What to do
What lines in the records include the string "sessions"? Return each one.

Data listing

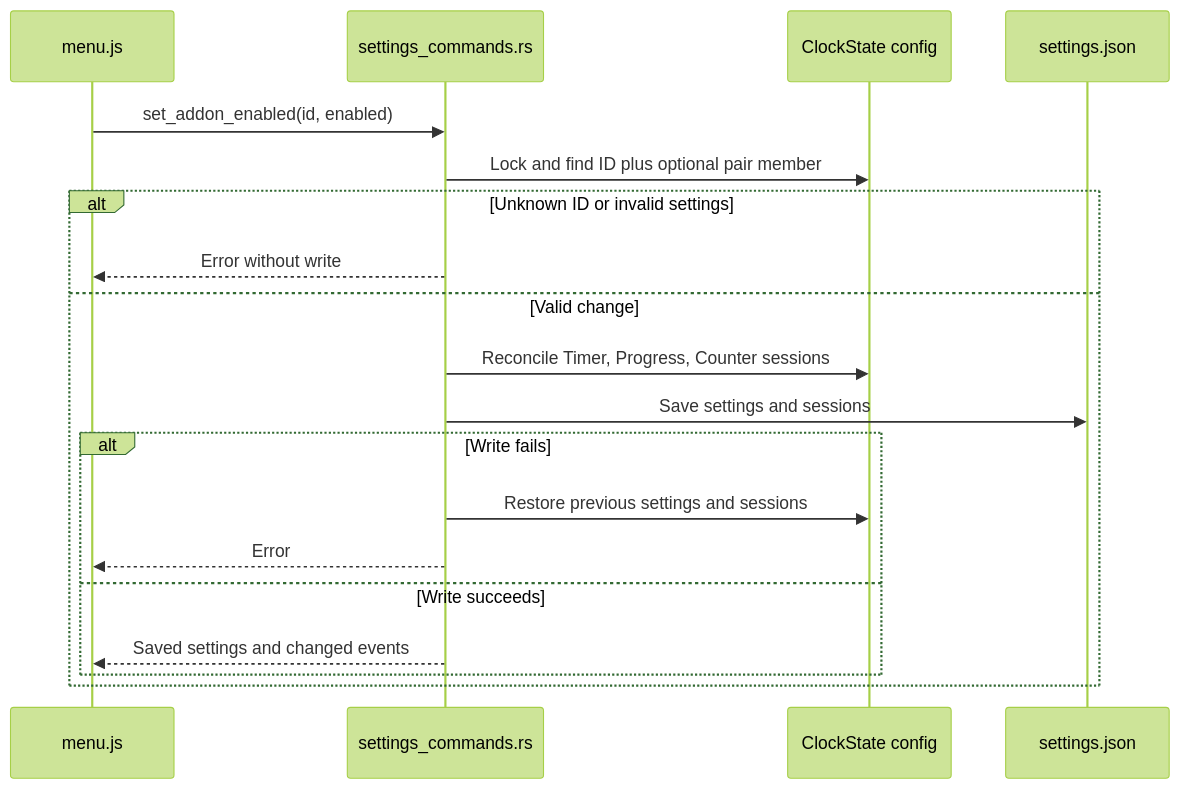
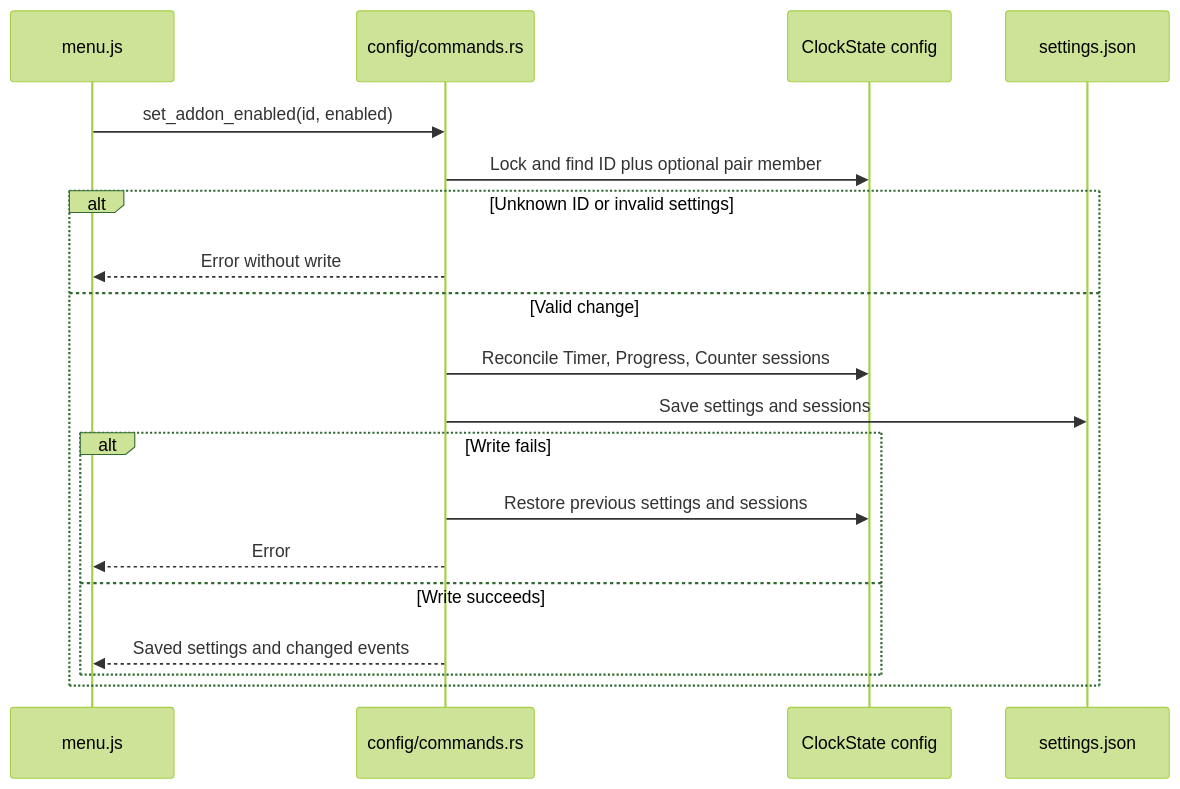
One commit to tbkmax/TopClock changed the second of 15 diagrams in src-tauri/src/doc/workflow_diagram.md. Above: the diagram before and after it, drawn with Mermaid (forest theme). The commit also changed other lines of this file and 81 other files, not shown here.

````diff
--- a/src-tauri/src/doc/workflow_diagram.md
+++ b/src-tauri/src/doc/workflow_diagram.md
@@ -34,21 +36,21 @@
 ```mermaid
 sequenceDiagram
     participant Menu as menu.js
-    participant Command as settings_commands.rs
+    participant Command as config/commands.rs
     participant Config as ClockState config
     participant Disk as settings.json
     Menu->>Command: set_addon_enabled(id, enabled)
     Command->>Config: Lock and find ID plus optional pair member
     alt Unknown ID or invalid settings
         Command-->>Menu: Error without write
     else Valid change
         Command->>Config: Reconcile Timer, Progress, Counter sessions
         Command->>Disk: Save settings and sessions
         alt Write fails
             Command->>Config: Restore previous settings and sessions
             Command-->>Menu: Error
         else Write succeeds
             Command-->>Menu: Saved settings and changed events
         end
     end
 ```
````
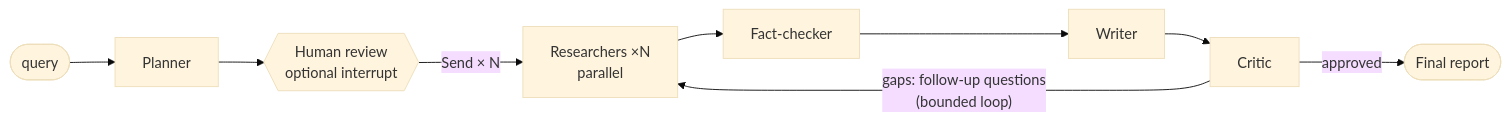
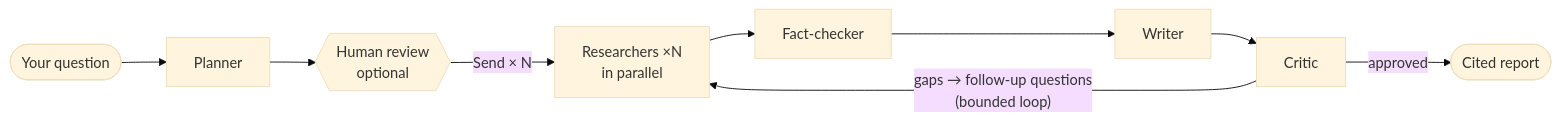
One commit to Arpan-ar7/multiagent-langgraph-research changed the diagram in README.md. Above: the diagram before and after it, drawn with Mermaid (base theme). The commit also changed other lines of this file, not shown here.

````diff
--- a/README.md
+++ b/README.md
@@ -11,11 +35,11 @@
 ```mermaid
 flowchart LR
-    Q([query]) --> P[Planner]
-    P --> H{{Human review<br/>optional interrupt}}
-    H -- "Send × N" --> R[Researchers ×N<br/>parallel]
+    Q([Your question]) --> P[Planner]
+    P --> H{{Human review<br/>optional}}
+    H -- "Send × N" --> R[Researchers ×N<br/>in parallel]
     R --> F[Fact-checker]
     F --> W[Writer]
     W --> C[Critic]
-    C -- "gaps: follow-up questions<br/>(bounded loop)" --> R
-    C -- approved --> Z([Final report])
+    C -- "gaps → follow-up questions<br/>(bounded loop)" --> R
+    C -- approved --> Z([Cited report])
 ```
````
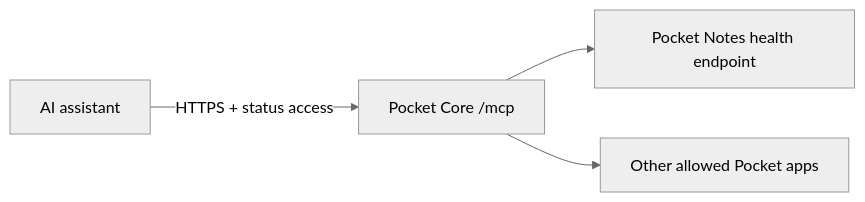
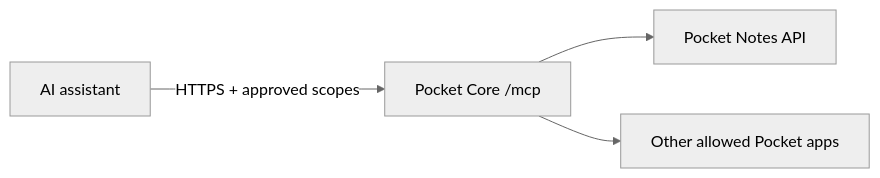
Before and after one commit to abjelosevic88/pocket-homelab-core: the diagram in README.md, drawn with Mermaid (neutral theme). The commit also changed other lines of this file and 20 other files, not shown here.

First line of the commit message:
Add account-scoped MCP application tools across Pocket apps

````diff
--- a/README.md
+++ b/README.md
@@ -55,6 +55,6 @@
 ```mermaid
 flowchart LR
-    A[AI assistant] -->|HTTPS + status access| C[Pocket Core /mcp]
-    C --> N[Pocket Notes health endpoint]
+    A[AI assistant] -->|HTTPS + approved scopes| C[Pocket Core /mcp]
+    C --> N[Pocket Notes API]
     C --> T[Other allowed Pocket apps]
 ```
````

Solution for this task
         Command->>Config: Reconcile Timer, Progress, Counter sessions
         Command->>Disk: Save settings and sessions
             Command->>Config: Restore previous settings and sessions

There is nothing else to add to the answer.